*INSTRUCTIONS FOR THE TASK*
Using the records below, count the lines containing "https" and give only the total.
*** MATERIAL SUPPLIED
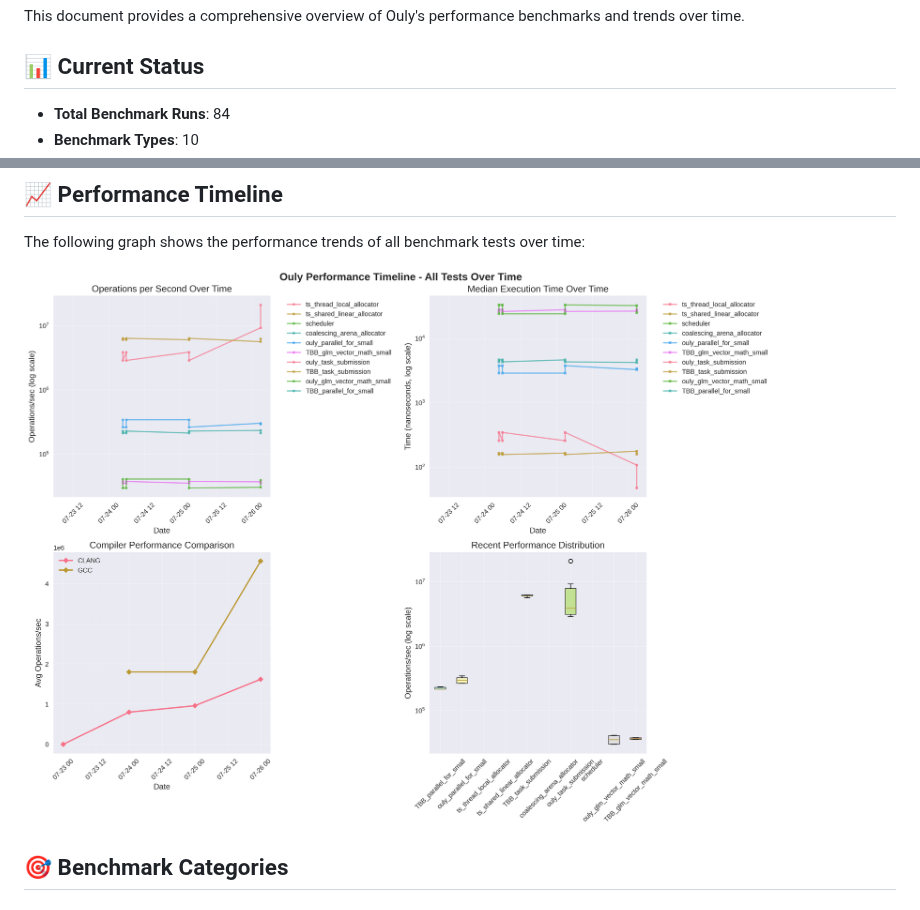
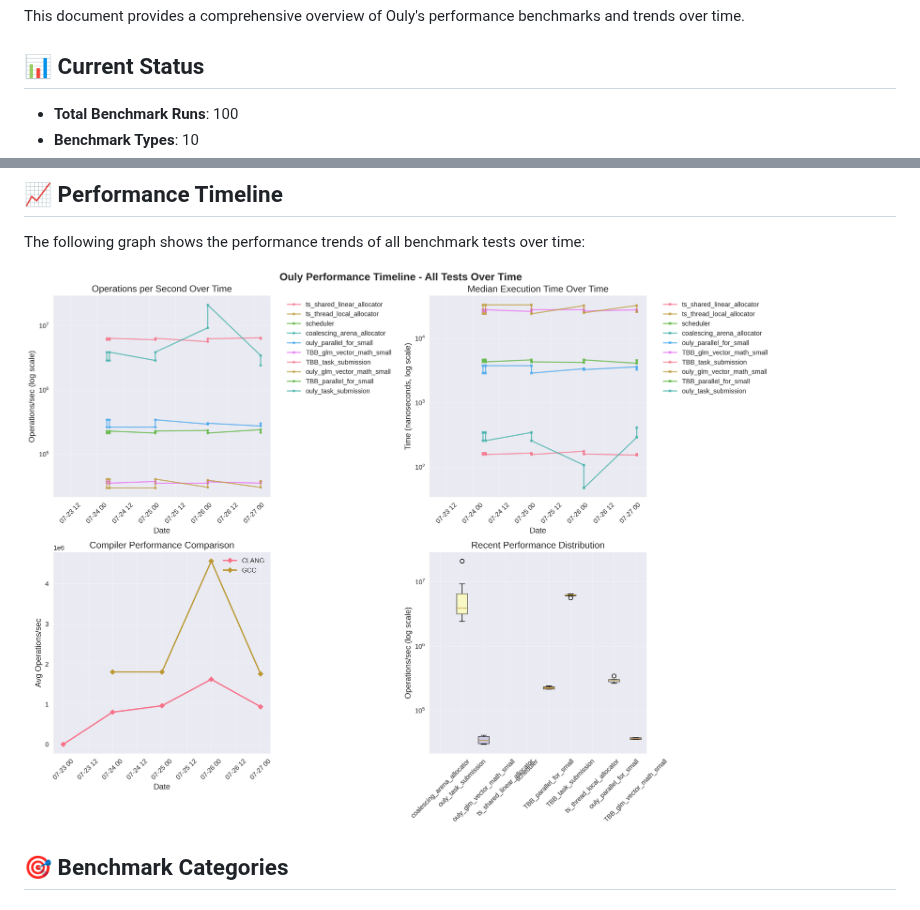
Before and after one commit to obhi-d/ouly, a Markdown page: performance-docs/PERFORMANCE.md, 2 parts joined by grey strips. GitHub-like rendering; pictures changed too: performance-docs/performance_timeline.png.

Commit message:
Update performance visualizations, PERFORMANCE.md and scripts for commit 4c9addcabf01df2caf42a8d2e7bba57584a861d5

```diff
--- a/performance-docs/PERFORMANCE.md
+++ b/performance-docs/PERFORMANCE.md
@@ -4,5 +4,5 @@ This document provides a comprehensive overview of Ouly's performance benchmarks
 
 ## 📊 Current Status
 
-- **Total Benchmark Runs**: 84
+- **Total Benchmark Runs**: 100
 - **Benchmark Types**: 10
```
Also changed, not shown: other parts of performance-docs/PERFORMANCE.md (+2 -2 lines), visualizations/PERFORMANCE.md (+3 -3 lines), visualizations/performance_timeline.png, 2 other files.
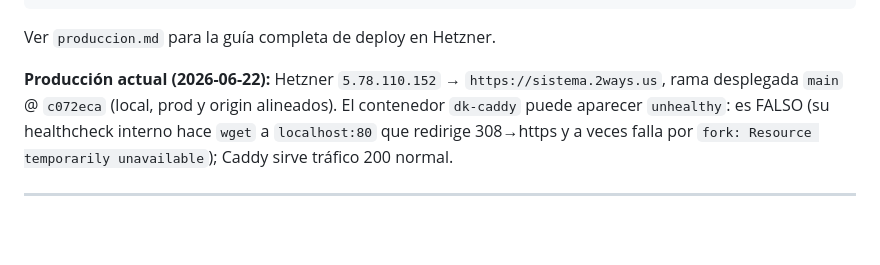
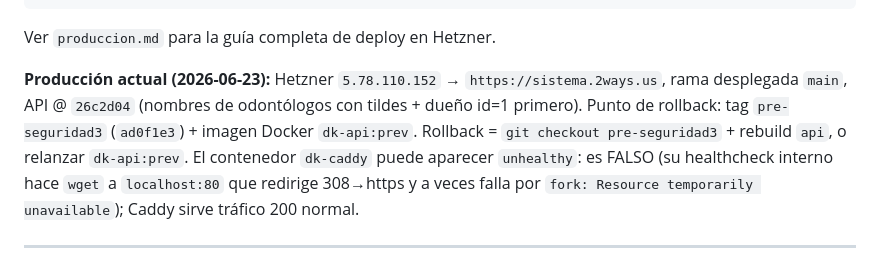
Before and after one commit to fvargasrose/kiosco_v4, a Markdown page: CLAUDE.md, the part around the change. Drawn GitHub-style; blank space fills up the shorter version.

Commit message:
docs: actualizar nota de producción a 26c2d04 + punto de rollback pre-seguridad3
Co-Authored-By: Claude Opus 4.8 <noreply@anthropic.com>

```diff
--- a/CLAUDE.md
+++ b/CLAUDE.md
@@ -416,8 +416,11 @@ curl https://<dominio>/api/health/ready | jq .
 
 Ver `produccion.md` para la guía completa de deploy en Hetzner.
 
-**Producción actual (2026-06-22):** Hetzner `5.78.110.152` → `https://sistema.2ways.us`,
-rama desplegada `main` @ `c072eca` (local, prod y origin alineados). El contenedor `dk-caddy` puede
+**Producción actual (2026-06-23):** Hetzner `5.78.110.152` → `https://sistema.2ways.us`,
+rama desplegada `main`, API @ `26c2d04` (nombres de odontólogos con tildes + dueño
+id=1 primero). Punto de rollback: tag `pre-seguridad3` (`ad0f1e3`) + imagen Docker
+`dk-api:prev`. Rollback = `git checkout pre-seguridad3` + rebuild `api`, o relanzar
+`dk-api:prev`. El contenedor `dk-caddy` puede
 aparecer `unhealthy`: es FALSO (su healthcheck interno hace `wget` a `localhost:80`
 que redirige 308→https y a veces falla por `fork: Resource temporarily unavailable`);
 Caddy sirve tráfico 200 normal.
```
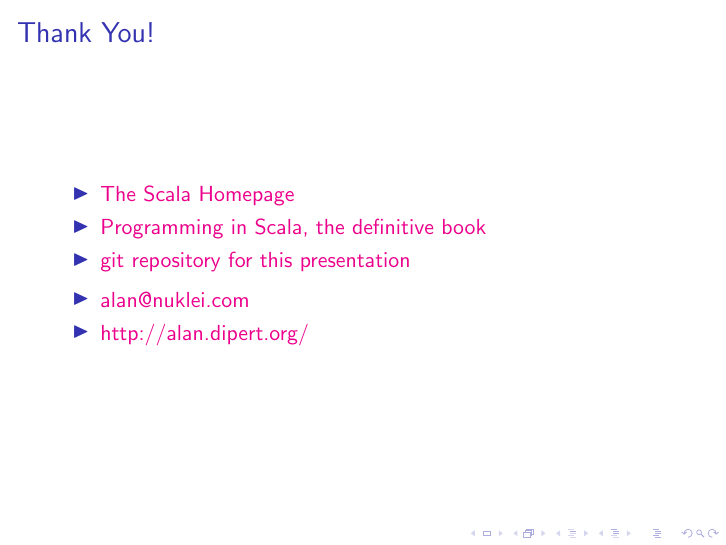
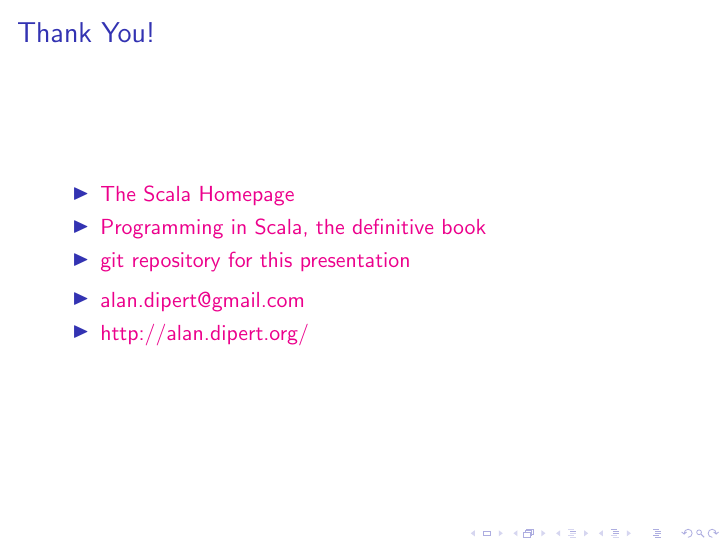
Before and after one commit to alandipert/scala-presentation, LaTeX slides (presentation.tex): page 54 of 54. Compiled offline with pdfLaTeX.

Commit message:
change email

```diff
--- a/presentation.tex
+++ b/presentation.tex
@@ -218,7 +218,7 @@
   \item<1-> \href{http://github.com/alandipert/scala-presentation/tree/master}{git repository for this presentation}
 \end{itemize}
 \begin{itemize}
-  \item<1-> \href{mailto:alan@nuklei.com}{alan@nuklei.com}
+  \item<1-> \href{mailto:alan.dipert@gmail.com}{alan.dipert@gmail.com}
   \item<1-> \href{http://alan.dipert.org/}{http://alan.dipert.org/}
 \end{itemize}
 \end{frame}
```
******
*ANSWER TO THIS PROBLEM*
4